[User interface change data]
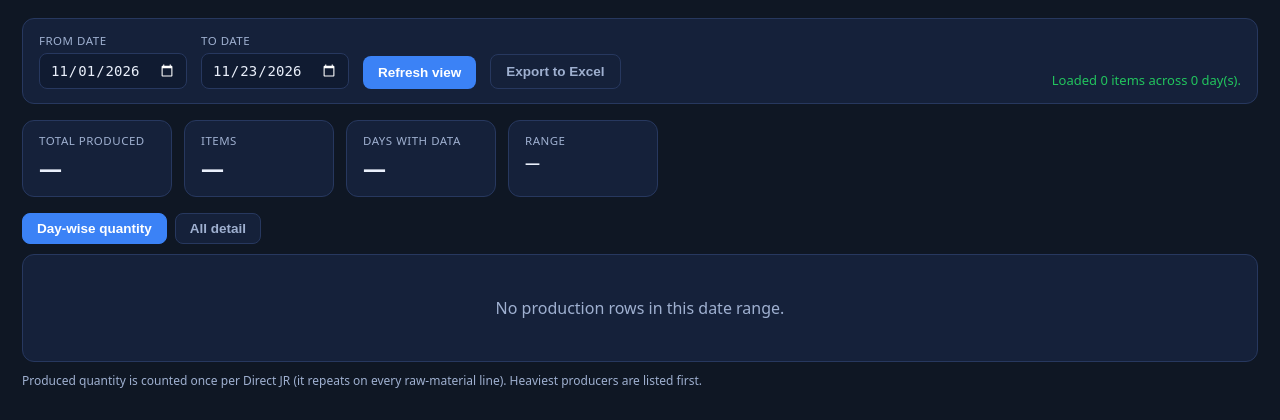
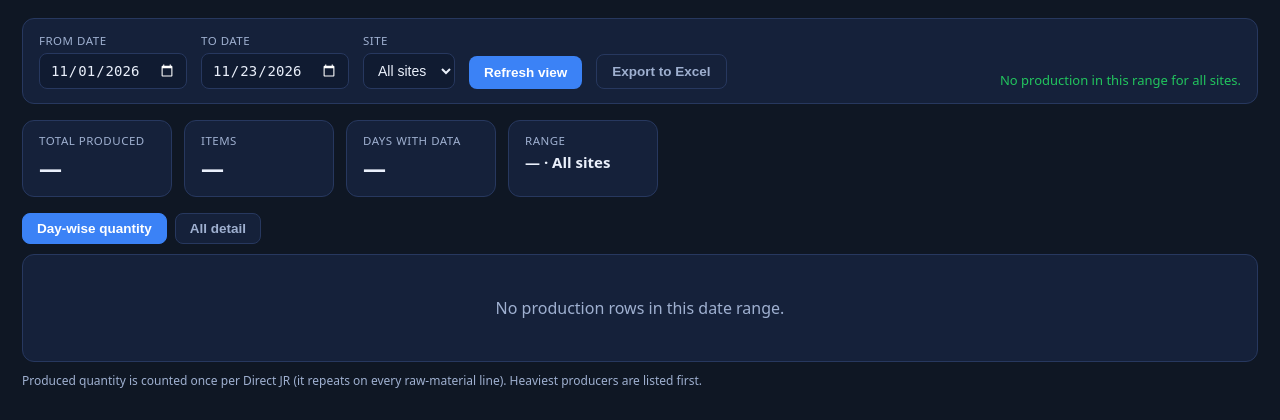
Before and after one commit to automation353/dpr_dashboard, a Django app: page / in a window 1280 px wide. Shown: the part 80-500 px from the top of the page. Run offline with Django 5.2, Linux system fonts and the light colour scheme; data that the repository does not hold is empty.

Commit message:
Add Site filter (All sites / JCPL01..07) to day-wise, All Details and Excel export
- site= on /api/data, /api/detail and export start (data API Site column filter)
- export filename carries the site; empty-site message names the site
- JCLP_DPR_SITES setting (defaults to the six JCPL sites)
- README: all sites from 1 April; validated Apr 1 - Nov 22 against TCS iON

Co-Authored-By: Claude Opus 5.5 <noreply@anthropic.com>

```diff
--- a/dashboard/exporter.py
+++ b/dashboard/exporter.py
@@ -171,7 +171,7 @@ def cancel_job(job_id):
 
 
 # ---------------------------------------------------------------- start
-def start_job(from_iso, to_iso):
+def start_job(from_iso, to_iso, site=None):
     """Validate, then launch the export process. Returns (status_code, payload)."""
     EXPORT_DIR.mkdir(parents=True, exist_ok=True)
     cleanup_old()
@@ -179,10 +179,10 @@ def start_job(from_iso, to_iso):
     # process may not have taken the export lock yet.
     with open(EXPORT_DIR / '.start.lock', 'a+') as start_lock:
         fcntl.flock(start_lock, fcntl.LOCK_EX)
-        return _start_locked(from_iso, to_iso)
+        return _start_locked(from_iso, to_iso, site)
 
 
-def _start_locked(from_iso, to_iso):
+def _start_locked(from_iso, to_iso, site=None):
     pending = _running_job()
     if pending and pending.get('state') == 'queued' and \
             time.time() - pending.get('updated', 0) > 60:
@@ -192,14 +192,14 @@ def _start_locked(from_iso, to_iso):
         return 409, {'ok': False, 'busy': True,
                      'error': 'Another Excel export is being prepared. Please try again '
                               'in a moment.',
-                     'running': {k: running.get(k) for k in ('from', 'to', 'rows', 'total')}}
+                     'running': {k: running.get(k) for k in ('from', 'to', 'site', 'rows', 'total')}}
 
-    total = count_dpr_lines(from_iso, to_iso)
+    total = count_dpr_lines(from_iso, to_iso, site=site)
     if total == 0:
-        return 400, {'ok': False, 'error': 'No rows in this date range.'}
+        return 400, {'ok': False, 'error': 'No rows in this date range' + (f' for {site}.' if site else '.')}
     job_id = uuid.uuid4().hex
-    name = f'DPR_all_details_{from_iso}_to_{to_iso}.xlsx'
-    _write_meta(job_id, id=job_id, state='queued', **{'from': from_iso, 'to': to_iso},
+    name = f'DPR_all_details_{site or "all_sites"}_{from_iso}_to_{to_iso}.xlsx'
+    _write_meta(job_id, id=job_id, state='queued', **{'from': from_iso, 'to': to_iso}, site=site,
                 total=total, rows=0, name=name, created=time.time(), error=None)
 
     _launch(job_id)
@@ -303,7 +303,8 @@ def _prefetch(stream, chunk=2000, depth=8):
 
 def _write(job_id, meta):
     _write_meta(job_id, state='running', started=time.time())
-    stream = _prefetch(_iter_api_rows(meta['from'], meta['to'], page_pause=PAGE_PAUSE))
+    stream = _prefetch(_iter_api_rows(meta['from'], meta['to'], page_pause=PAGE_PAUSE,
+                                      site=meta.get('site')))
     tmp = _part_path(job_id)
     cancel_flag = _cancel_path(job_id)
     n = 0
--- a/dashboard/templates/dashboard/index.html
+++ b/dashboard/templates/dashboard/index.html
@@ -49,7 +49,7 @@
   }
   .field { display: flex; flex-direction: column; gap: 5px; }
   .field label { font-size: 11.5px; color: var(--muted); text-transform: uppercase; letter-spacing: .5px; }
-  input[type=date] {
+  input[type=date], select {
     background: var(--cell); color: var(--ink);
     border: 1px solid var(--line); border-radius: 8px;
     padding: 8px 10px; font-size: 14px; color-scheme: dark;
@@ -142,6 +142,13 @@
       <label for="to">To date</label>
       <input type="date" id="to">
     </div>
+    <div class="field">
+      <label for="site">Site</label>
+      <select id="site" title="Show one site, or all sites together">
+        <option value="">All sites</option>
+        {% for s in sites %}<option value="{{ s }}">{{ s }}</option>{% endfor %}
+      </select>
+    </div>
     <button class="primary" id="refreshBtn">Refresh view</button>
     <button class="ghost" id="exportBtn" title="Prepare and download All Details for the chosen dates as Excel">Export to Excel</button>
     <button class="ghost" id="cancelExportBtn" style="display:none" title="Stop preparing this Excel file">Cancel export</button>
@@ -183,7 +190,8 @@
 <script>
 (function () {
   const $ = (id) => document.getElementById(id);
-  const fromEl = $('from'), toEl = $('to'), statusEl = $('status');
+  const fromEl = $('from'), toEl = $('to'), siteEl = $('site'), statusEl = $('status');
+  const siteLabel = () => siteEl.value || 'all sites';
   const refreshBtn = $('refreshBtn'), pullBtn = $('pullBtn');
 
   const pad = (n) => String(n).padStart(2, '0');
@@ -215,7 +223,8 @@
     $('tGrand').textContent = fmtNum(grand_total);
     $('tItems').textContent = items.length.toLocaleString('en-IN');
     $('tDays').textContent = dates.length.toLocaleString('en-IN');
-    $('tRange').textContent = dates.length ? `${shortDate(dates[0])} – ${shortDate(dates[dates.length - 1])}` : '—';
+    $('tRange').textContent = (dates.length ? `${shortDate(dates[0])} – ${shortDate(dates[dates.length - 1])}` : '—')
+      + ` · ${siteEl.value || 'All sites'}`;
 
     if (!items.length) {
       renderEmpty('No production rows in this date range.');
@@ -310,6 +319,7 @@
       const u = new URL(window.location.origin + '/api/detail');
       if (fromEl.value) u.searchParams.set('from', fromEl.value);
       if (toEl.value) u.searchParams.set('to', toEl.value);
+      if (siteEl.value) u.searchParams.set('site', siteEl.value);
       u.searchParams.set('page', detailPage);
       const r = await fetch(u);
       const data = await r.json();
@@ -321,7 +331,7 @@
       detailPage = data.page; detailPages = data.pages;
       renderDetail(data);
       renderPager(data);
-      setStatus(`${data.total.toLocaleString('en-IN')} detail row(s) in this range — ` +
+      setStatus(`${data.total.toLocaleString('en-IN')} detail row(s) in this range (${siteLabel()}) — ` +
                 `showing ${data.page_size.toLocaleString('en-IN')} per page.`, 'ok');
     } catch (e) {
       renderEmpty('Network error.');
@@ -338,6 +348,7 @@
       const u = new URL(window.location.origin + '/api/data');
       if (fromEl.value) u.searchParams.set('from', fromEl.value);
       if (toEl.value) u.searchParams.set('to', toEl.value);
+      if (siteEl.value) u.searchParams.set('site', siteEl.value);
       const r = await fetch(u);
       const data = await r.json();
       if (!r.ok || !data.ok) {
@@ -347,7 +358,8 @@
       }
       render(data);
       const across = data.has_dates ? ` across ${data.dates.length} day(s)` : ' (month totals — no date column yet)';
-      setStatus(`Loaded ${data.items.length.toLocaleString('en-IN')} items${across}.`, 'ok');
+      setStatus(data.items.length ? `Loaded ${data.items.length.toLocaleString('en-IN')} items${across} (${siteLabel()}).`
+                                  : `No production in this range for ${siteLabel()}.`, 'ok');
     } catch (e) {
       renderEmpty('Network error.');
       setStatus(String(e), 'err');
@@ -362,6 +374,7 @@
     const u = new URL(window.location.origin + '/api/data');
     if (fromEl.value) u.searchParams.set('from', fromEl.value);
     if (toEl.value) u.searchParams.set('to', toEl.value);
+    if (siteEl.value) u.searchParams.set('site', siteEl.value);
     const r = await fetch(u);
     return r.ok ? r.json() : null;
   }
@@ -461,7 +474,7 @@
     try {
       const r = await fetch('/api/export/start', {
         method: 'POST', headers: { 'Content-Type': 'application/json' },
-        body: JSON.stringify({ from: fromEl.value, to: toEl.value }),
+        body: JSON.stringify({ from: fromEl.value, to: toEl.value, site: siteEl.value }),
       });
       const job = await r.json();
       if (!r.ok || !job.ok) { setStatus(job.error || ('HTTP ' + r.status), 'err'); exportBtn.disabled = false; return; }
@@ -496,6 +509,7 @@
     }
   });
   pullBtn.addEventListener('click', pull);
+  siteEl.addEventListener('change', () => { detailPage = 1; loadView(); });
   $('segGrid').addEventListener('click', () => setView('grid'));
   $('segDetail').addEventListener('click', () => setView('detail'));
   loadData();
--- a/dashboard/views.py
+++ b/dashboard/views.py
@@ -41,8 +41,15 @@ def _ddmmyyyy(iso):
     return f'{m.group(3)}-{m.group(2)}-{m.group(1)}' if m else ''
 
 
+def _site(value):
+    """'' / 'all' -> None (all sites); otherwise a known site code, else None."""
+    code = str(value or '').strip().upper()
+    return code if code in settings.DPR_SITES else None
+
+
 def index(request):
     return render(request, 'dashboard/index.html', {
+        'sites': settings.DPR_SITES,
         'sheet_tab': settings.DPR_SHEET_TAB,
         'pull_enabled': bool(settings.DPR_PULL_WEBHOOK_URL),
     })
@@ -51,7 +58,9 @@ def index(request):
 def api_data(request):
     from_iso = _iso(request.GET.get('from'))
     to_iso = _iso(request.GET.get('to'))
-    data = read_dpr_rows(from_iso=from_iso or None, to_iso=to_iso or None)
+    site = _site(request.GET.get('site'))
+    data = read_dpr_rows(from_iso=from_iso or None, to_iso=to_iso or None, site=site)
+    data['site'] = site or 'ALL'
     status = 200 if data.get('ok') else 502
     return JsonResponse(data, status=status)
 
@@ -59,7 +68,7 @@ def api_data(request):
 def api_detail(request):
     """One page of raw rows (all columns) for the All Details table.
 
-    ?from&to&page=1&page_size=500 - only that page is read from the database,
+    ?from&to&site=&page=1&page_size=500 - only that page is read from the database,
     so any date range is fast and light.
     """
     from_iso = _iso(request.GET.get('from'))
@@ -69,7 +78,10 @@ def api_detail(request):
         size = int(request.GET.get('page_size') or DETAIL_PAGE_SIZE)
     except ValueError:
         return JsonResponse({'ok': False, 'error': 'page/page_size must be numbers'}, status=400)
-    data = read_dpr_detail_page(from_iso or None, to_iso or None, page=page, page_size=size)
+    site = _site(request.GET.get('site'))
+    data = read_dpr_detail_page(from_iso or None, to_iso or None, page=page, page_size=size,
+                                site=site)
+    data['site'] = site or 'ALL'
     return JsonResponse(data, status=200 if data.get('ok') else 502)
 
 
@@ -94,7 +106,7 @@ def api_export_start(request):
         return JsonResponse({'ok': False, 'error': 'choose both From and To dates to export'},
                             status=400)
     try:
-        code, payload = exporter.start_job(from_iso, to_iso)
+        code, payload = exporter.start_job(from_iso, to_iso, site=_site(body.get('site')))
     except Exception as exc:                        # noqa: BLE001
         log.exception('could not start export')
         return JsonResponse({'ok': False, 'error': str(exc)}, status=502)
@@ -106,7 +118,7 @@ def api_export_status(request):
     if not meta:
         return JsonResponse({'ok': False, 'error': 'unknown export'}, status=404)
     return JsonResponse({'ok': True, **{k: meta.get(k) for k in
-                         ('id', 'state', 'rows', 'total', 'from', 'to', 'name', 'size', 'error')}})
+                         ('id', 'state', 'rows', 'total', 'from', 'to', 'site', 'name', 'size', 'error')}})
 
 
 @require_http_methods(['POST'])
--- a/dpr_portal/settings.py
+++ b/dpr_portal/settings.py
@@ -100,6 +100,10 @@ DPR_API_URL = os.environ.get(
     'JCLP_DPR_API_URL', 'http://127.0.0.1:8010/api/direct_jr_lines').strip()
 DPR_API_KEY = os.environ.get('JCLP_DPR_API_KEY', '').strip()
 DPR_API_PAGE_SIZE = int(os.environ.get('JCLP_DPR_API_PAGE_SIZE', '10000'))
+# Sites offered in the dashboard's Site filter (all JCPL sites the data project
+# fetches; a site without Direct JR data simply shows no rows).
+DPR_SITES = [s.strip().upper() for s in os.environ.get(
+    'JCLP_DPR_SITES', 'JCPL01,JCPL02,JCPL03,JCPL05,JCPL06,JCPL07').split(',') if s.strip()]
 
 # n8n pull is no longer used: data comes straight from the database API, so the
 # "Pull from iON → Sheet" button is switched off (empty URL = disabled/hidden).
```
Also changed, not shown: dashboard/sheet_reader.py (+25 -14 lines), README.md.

* * *

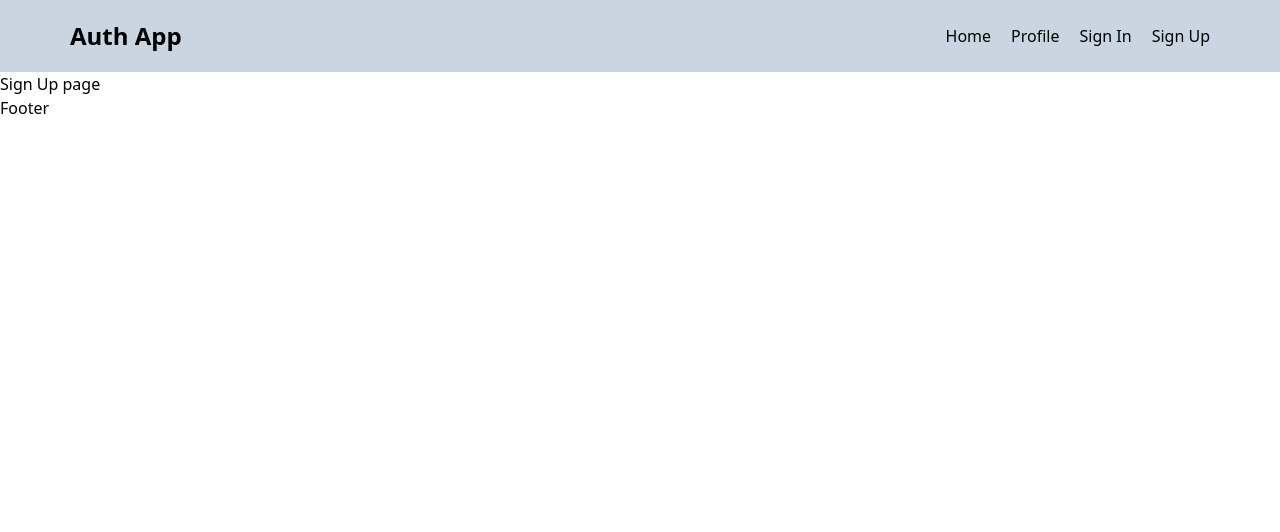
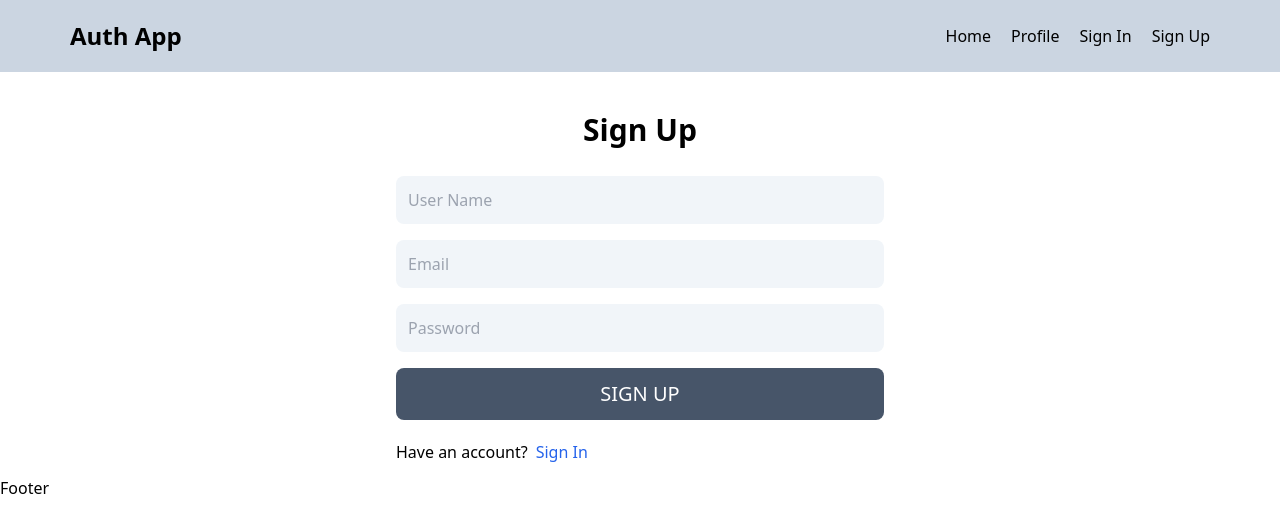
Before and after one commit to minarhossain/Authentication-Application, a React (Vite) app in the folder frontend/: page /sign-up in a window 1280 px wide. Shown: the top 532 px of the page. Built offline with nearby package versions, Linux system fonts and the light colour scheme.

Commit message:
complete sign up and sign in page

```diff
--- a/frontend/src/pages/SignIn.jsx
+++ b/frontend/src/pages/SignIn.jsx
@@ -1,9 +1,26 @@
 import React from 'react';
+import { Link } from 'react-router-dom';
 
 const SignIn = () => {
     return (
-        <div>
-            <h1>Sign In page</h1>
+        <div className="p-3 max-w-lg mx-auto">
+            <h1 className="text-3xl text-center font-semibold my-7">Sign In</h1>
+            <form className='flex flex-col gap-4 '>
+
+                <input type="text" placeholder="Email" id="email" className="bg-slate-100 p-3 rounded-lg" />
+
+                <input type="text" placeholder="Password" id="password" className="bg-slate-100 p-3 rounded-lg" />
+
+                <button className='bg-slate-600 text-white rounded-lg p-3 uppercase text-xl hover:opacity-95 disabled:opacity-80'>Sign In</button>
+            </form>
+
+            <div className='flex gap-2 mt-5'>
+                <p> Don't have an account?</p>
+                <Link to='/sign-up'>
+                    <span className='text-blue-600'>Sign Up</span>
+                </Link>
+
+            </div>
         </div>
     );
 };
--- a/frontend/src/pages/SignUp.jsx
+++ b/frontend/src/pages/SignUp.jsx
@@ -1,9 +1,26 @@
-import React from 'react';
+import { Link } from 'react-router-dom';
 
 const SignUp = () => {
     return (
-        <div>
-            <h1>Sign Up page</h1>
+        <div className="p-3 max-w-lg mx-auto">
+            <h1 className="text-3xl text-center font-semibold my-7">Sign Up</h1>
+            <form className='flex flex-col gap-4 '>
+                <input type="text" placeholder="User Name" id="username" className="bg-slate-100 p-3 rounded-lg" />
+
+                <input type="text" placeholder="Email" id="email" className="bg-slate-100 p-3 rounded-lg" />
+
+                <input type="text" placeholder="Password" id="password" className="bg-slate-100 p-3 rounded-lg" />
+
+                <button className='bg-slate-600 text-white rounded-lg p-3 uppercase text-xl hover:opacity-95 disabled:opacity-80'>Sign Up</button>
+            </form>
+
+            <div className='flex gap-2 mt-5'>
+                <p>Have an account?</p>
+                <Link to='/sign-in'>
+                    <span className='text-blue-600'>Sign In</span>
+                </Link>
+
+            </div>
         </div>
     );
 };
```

Assignment - All lines carrying the word "exporter" must be copied from the data above.

Response to this exercise -
--- a/dashboard/exporter.py
+++ b/dashboard/exporter.py
-        code, payload = exporter.start_job(from_iso, to_iso)
+        code, payload = exporter.start_job(from_iso, to_iso, site=_site(body.get('site')))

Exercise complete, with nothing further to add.